Fentanyl is an opioid pain reliever prescribed to individuals with terminal diseases like cancer. Because of its similar effects to heroin, illicit users are drawn to the synthetic opioid despite its extreme potency (up to 100 times that of morphine). Users often combine it with other drugs to boost their effects, such as cocaine, heroin, or Quaaludes.
An alarming rise in mortality from synthetic opioids like fentanyl and its analogs has been shown in recent data from the Centers for Disease Control and Prevention and the National Institute on Drug Abuse. They do not include methadone in their calculations.
In 2021, the mortality toll from opioid overdoses rose by 22 percent, to approximately 71 thousand. Incredibly, the mortality rate skyrocketed 23 times in just eight years.
The Department of Homeland Security’s (DHS’s) Homeland Security Investigations (HSI) recently unveiled its plan to tackle this deadly threat.
DHS Unveils Its “First-Ever” Plan To Tackle Fentanyl Overdoses
The HSI released its “first-ever” strategy on September 19 to tackle the increase of illegal opioids entering the country. According to Steve Francis, acting executive associate director of the HSI, “over 2.2 million lbs of synthetic… chemicals” were intercepted and “more than 54,000 lbs of fentanyl” was recovered.

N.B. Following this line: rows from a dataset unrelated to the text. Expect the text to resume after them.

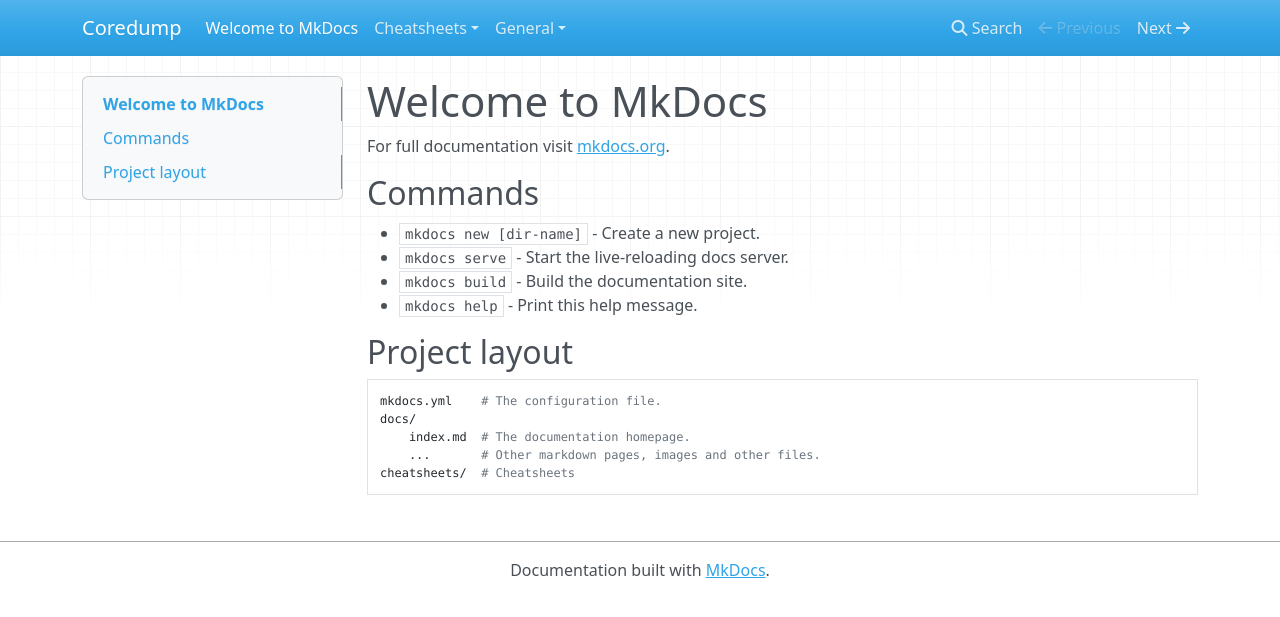
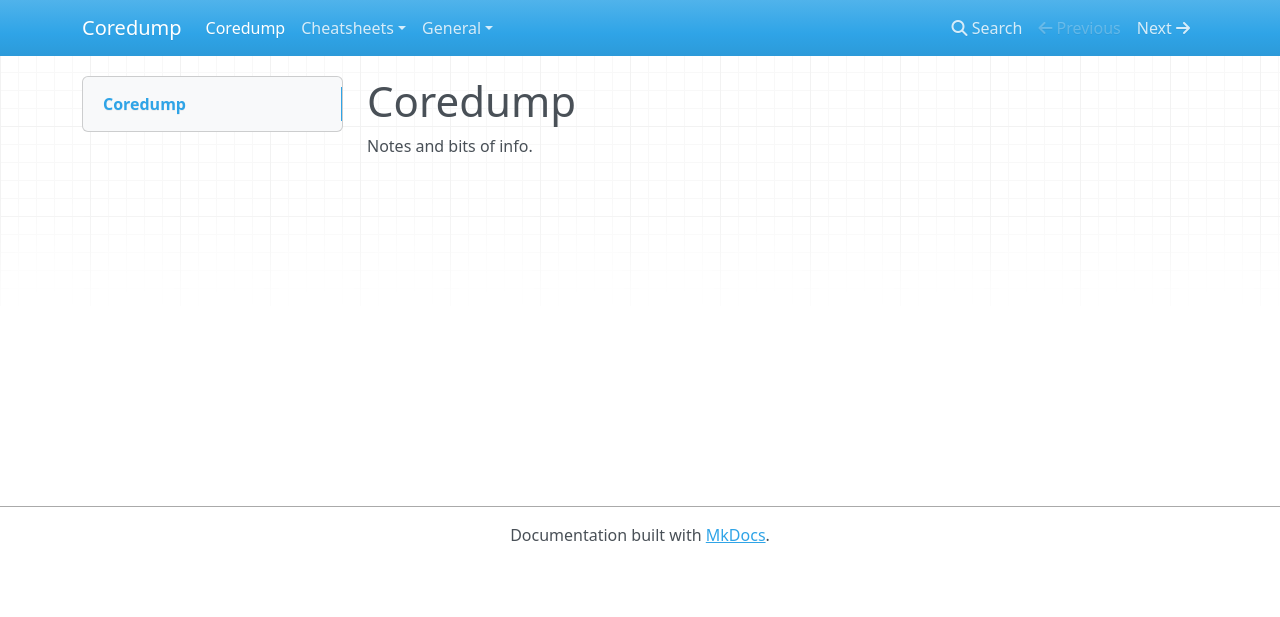
Before and after one commit to ioztelcan/coredump, an MkDocs documentation site: the page built from notes/index.md, in a window 1280 px wide. Shown: the top 617 px of the page. Built offline with MkDocs 1.6.1, drawn with Linux system fonts in a browser that asks for light colours; nearby versions of some CDN libraries.

Commit message:
Remove default mkdocs index.

```diff
--- a/notes/index.md
+++ b/notes/index.md
@@ -1,18 +1,3 @@
-# Welcome to MkDocs
+# Coredump
 
-For full documentation visit [mkdocs.org](https://mkdocs.org).
-
-## Commands
-
-* `mkdocs new [dir-name]` - Create a new project.
-* `mkdocs serve` - Start the live-reloading docs server.
-* `mkdocs build` - Build the documentation site.
-* `mkdocs help` - Print this help message.
-
-## Project layout
-
-    mkdocs.yml    # The configuration file.
-    docs/
-        index.md  # The documentation homepage.
-        ...       # Other markdown pages, images and other files.
-    cheatsheets/  # Cheatsheets
+Notes and bits of info.
```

Overdose deaths “continue to plague [the] country,” Francis said. He said his organization had to combat things like arms smuggling, gang violence, cybercrime, and illegal funding that were fueling the situation.
The four main components of the new HSI strategy are:
- Attacking the criminal elements enabling the rise of illicit opioid trafficking;
- Reducing the domestic supply of those illegal drugs;
- Decreasing the supply of illicit opioids internationally;
- Conducting outreach with the private sector.
The HSI is increasing its Transnational Criminal Investigative Unit (TCIU) initiative to accomplish these aims. Prosecutors, investigators, immigration officers, and customs officials from both the United States and the host country are involved in TCIU operations.
Partnering With Host Countries
The TCIUs intend to conduct extensive background checks on officials from the host countries. The goal of HSI personnel working in host countries is to improve the countries’ capacity to investigate and prosecute transnational criminal organizations. As a result, criminal organizations in the United States should be hampered, at least in theory.
Alejandro Mayorkas, the DHS secretary, lauded the new approach. To “keep fentanyl off the streets” and bring down criminal groups and “ruthless” drug cartels, he said this will help coordinate the department’s field and intelligence operations. The Executive Associate Director of HSI, Katrina Berger, agreed. She said the new approach was “bold and innovative” and will help combat the drug epidemic.